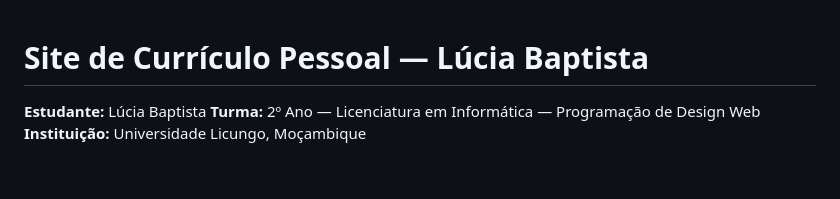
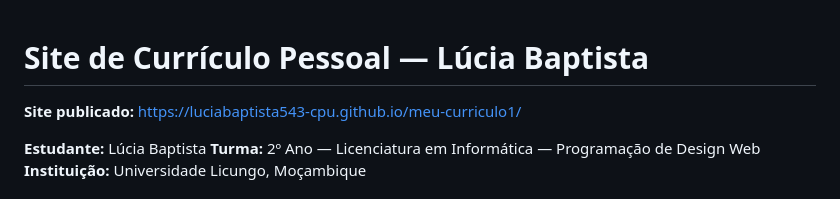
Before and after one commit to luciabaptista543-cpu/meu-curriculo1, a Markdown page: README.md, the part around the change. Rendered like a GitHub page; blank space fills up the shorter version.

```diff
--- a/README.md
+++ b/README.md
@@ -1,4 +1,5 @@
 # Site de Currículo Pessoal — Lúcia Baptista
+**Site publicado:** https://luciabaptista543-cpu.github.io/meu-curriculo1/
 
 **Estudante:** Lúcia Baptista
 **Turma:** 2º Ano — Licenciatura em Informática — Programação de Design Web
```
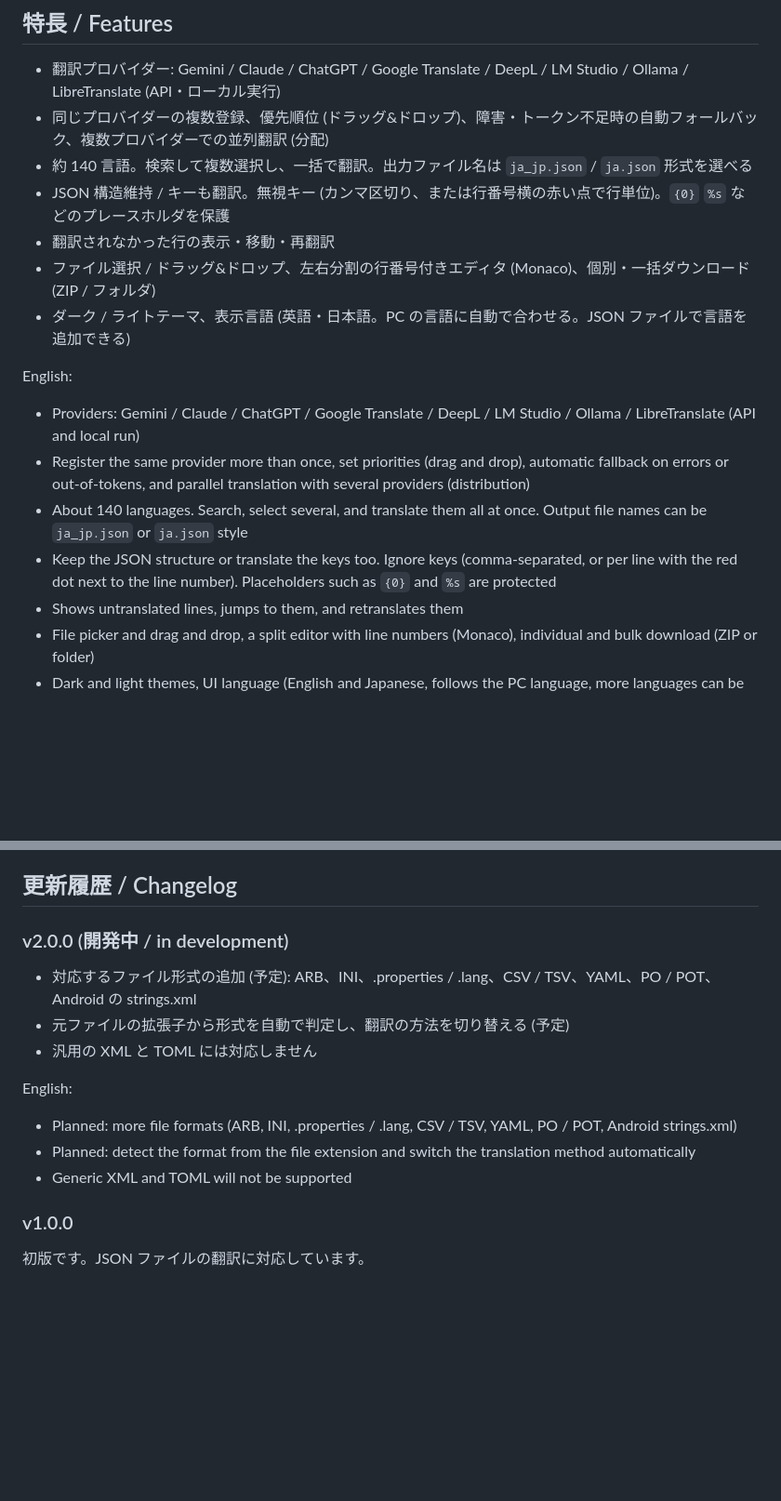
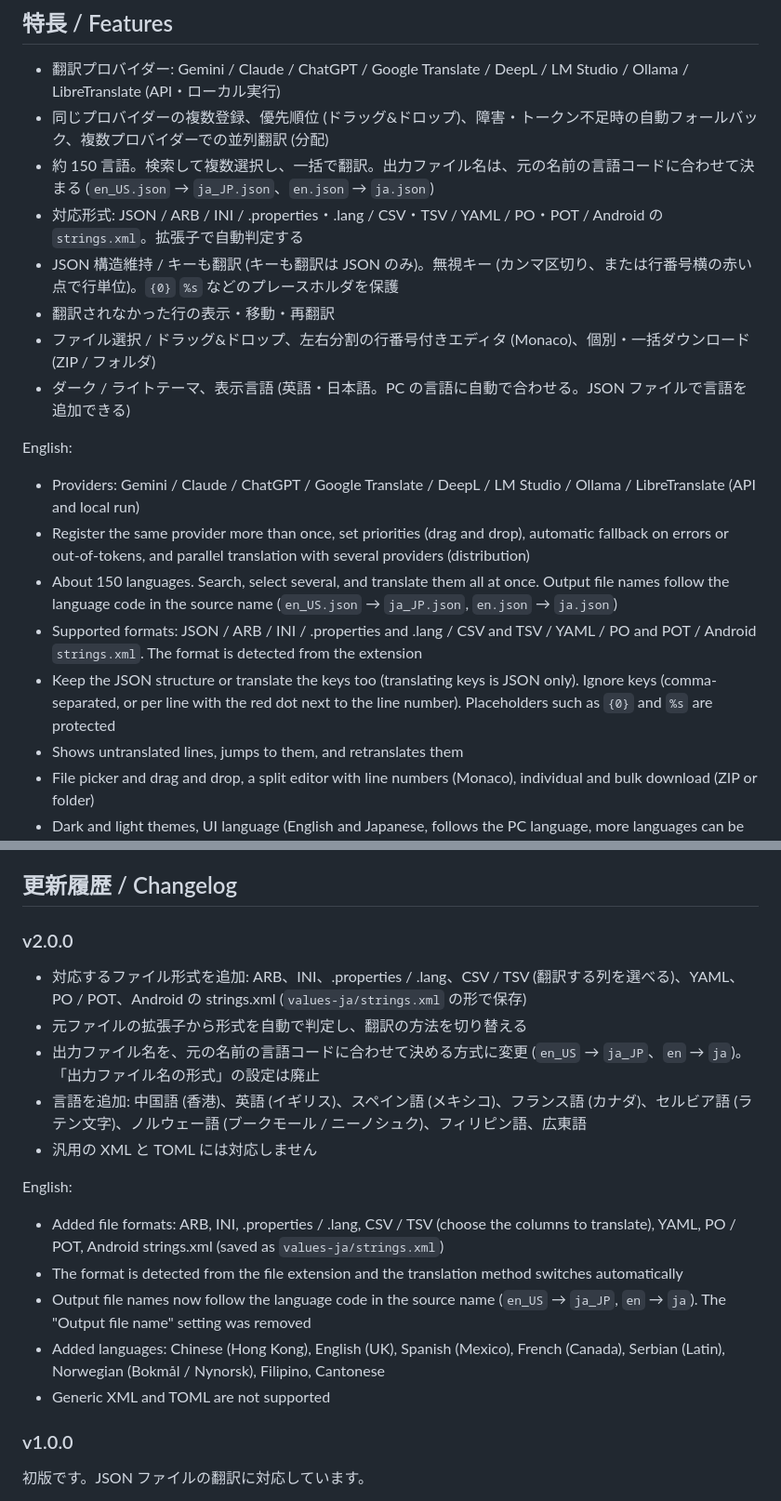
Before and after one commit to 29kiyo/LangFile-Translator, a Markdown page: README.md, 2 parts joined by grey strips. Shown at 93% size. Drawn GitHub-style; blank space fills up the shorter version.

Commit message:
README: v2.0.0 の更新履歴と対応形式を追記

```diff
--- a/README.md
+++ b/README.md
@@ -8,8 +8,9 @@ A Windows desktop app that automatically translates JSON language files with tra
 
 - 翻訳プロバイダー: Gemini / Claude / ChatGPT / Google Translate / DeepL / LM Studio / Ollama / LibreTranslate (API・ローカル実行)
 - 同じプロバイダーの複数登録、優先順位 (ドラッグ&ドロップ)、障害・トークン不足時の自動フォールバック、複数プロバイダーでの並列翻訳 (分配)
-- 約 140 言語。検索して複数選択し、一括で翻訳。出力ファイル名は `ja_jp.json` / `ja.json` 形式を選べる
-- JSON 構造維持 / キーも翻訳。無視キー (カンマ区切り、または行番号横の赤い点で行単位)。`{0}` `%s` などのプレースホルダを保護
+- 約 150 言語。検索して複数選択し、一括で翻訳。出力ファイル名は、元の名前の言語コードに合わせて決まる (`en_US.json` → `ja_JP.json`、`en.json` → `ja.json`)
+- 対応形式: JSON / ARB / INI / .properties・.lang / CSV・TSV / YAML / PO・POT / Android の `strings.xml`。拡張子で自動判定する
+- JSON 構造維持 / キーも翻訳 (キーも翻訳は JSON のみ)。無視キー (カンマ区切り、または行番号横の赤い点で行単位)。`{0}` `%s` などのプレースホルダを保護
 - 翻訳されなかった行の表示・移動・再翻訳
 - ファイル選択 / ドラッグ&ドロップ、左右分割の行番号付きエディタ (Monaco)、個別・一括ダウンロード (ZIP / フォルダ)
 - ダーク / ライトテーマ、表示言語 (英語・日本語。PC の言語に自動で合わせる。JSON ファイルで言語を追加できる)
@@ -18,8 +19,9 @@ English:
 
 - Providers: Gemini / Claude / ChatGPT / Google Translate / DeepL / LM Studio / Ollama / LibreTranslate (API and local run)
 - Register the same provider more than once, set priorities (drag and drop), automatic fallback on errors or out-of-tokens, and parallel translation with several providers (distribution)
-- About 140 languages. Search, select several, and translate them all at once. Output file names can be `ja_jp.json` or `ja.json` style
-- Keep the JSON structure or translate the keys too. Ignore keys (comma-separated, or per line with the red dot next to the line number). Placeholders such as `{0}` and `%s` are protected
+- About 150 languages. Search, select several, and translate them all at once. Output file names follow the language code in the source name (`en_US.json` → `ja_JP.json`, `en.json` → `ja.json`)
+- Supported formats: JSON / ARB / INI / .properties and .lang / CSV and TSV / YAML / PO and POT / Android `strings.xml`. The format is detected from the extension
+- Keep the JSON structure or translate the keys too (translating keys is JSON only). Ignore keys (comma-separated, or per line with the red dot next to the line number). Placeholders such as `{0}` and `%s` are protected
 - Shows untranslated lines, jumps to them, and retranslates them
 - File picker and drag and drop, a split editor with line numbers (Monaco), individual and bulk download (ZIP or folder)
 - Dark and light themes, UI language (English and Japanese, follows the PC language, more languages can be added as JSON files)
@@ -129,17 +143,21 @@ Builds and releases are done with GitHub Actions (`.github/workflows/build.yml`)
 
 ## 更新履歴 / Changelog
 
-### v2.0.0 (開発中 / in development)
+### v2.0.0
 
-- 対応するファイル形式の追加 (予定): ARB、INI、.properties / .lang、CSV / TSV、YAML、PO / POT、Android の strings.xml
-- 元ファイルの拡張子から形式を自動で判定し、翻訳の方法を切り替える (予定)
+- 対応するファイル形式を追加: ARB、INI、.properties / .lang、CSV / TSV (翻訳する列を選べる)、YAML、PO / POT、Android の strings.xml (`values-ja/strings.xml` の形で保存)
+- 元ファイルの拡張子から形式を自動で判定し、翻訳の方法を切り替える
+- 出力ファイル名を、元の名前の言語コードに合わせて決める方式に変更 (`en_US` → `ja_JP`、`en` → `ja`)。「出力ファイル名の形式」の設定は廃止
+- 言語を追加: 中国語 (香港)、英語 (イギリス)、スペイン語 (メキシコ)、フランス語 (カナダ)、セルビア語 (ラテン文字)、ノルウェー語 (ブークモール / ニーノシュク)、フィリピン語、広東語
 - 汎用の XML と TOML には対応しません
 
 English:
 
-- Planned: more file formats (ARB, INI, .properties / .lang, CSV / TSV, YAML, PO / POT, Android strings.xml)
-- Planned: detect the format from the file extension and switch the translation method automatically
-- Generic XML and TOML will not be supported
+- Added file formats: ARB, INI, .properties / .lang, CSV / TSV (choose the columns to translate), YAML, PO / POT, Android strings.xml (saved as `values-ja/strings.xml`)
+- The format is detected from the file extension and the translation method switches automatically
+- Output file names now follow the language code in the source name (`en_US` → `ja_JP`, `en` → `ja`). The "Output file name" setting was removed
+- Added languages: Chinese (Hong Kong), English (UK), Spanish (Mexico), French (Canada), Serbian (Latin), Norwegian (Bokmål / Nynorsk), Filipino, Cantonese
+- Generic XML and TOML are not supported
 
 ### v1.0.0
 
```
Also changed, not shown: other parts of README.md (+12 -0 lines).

- _Task statement_:
Copy out the entries verbatim and leave the images out.

- _Solution to this exercise_:
Before and after one commit to luciabaptista543-cpu/meu-curriculo1, a Markdown page: README.md, the part around the change. Rendered like a GitHub page; blank space fills up the shorter version.

```diff
--- a/README.md
+++ b/README.md
@@ -1,4 +1,5 @@
 # Site de Currículo Pessoal — Lúcia Baptista
+**Site publicado:** https://luciabaptista543-cpu.github.io/meu-curriculo1/
 
 **Estudante:** Lúcia Baptista
 **Turma:** 2º Ano — Licenciatura em Informática — Programação de Design Web
```
Before and after one commit to 29kiyo/LangFile-Translator, a Markdown page: README.md, 2 parts joined by grey strips. Shown at 93% size. Drawn GitHub-style; blank space fills up the shorter version.

Commit message:
README: v2.0.0 の更新履歴と対応形式を追記

```diff
--- a/README.md
+++ b/README.md
@@ -8,8 +8,9 @@ A Windows desktop app that automatically translates JSON language files with tra
 
 - 翻訳プロバイダー: Gemini / Claude / ChatGPT / Google Translate / DeepL / LM Studio / Ollama / LibreTranslate (API・ローカル実行)
 - 同じプロバイダーの複数登録、優先順位 (ドラッグ&ドロップ)、障害・トークン不足時の自動フォールバック、複数プロバイダーでの並列翻訳 (分配)
-- 約 140 言語。検索して複数選択し、一括で翻訳。出力ファイル名は `ja_jp.json` / `ja.json` 形式を選べる
-- JSON 構造維持 / キーも翻訳。無視キー (カンマ区切り、または行番号横の赤い点で行単位)。`{0}` `%s` などのプレースホルダを保護
+- 約 150 言語。検索して複数選択し、一括で翻訳。出力ファイル名は、元の名前の言語コードに合わせて決まる (`en_US.json` → `ja_JP.json`、`en.json` → `ja.json`)
+- 対応形式: JSON / ARB / INI / .properties・.lang / CSV・TSV / YAML / PO・POT / Android の `strings.xml`。拡張子で自動判定する
+- JSON 構造維持 / キーも翻訳 (キーも翻訳は JSON のみ)。無視キー (カンマ区切り、または行番号横の赤い点で行単位)。`{0}` `%s` などのプレースホルダを保護
 - 翻訳されなかった行の表示・移動・再翻訳
 - ファイル選択 / ドラッグ&ドロップ、左右分割の行番号付きエディタ (Monaco)、個別・一括ダウンロード (ZIP / フォルダ)
 - ダーク / ライトテーマ、表示言語 (英語・日本語。PC の言語に自動で合わせる。JSON ファイルで言語を追加できる)
@@ -18,8 +19,9 @@ English:
 
 - Providers: Gemini / Claude / ChatGPT / Google Translate / DeepL / LM Studio / Ollama / LibreTranslate (API and local run)
 - Register the same provider more than once, set priorities (drag and drop), automatic fallback on errors or out-of-tokens, and parallel translation with several providers (distribution)
-- About 140 languages. Search, select several, and translate them all at once. Output file names can be `ja_jp.json` or `ja.json` style
-- Keep the JSON structure or translate the keys too. Ignore keys (comma-separated, or per line with the red dot next to the line number). Placeholders such as `{0}` and `%s` are protected
+- About 150 languages. Search, select several, and translate them all at once. Output file names follow the language code in the source name (`en_US.json` → `ja_JP.json`, `en.json` → `ja.json`)
+- Supported formats: JSON / ARB / INI / .properties and .lang / CSV and TSV / YAML / PO and POT / Android `strings.xml`. The format is detected from the extension
+- Keep the JSON structure or translate the keys too (translating keys is JSON only). Ignore keys (comma-separated, or per line with the red dot next to the line number). Placeholders such as `{0}` and `%s` are protected
 - Shows untranslated lines, jumps to them, and retranslates them
 - File picker and drag and drop, a split editor with line numbers (Monaco), individual and bulk download (ZIP or folder)
 - Dark and light themes, UI language (English and Japanese, follows the PC language, more languages can be added as JSON files)
@@ -129,17 +143,21 @@ Builds and releases are done with GitHub Actions (`.github/workflows/build.yml`)
 
 ## 更新履歴 / Changelog
 
-### v2.0.0 (開発中 / in development)
+### v2.0.0
 
-- 対応するファイル形式の追加 (予定): ARB、INI、.properties / .lang、CSV / TSV、YAML、PO / POT、Android の strings.xml
-- 元ファイルの拡張子から形式を自動で判定し、翻訳の方法を切り替える (予定)
+- 対応するファイル形式を追加: ARB、INI、.properties / .lang、CSV / TSV (翻訳する列を選べる)、YAML、PO / POT、Android の strings.xml (`values-ja/strings.xml` の形で保存)
+- 元ファイルの拡張子から形式を自動で判定し、翻訳の方法を切り替える
+- 出力ファイル名を、元の名前の言語コードに合わせて決める方式に変更 (`en_US` → `ja_JP`、`en` → `ja`)。「出力ファイル名の形式」の設定は廃止
+- 言語を追加: 中国語 (香港)、英語 (イギリス)、スペイン語 (メキシコ)、フランス語 (カナダ)、セルビア語 (ラテン文字)、ノルウェー語 (ブークモール / ニーノシュク)、フィリピン語、広東語
 - 汎用の XML と TOML には対応しません
 
 English:
 
-- Planned: more file formats (ARB, INI, .properties / .lang, CSV / TSV, YAML, PO / POT, Android strings.xml)
-- Planned: detect the format from the file extension and switch the translation method automatically
-- Generic XML and TOML will not be supported
+- Added file formats: ARB, INI, .properties / .lang, CSV / TSV (choose the columns to translate), YAML, PO / POT, Android strings.xml (saved as `values-ja/strings.xml`)
+- The format is detected from the file extension and the translation method switches automatically
+- Output file names now follow the language code in the source name (`en_US` → `ja_JP`, `en` → `ja`). The "Output file name" setting was removed
+- Added languages: Chinese (Hong Kong), English (UK), Spanish (Mexico), French (Canada), Serbian (Latin), Norwegian (Bokmål / Nynorsk), Filipino, Cantonese
+- Generic XML and TOML are not supported
 
 ### v1.0.0
 
```
Also changed, not shown: other parts of README.md (+12 -0 lines).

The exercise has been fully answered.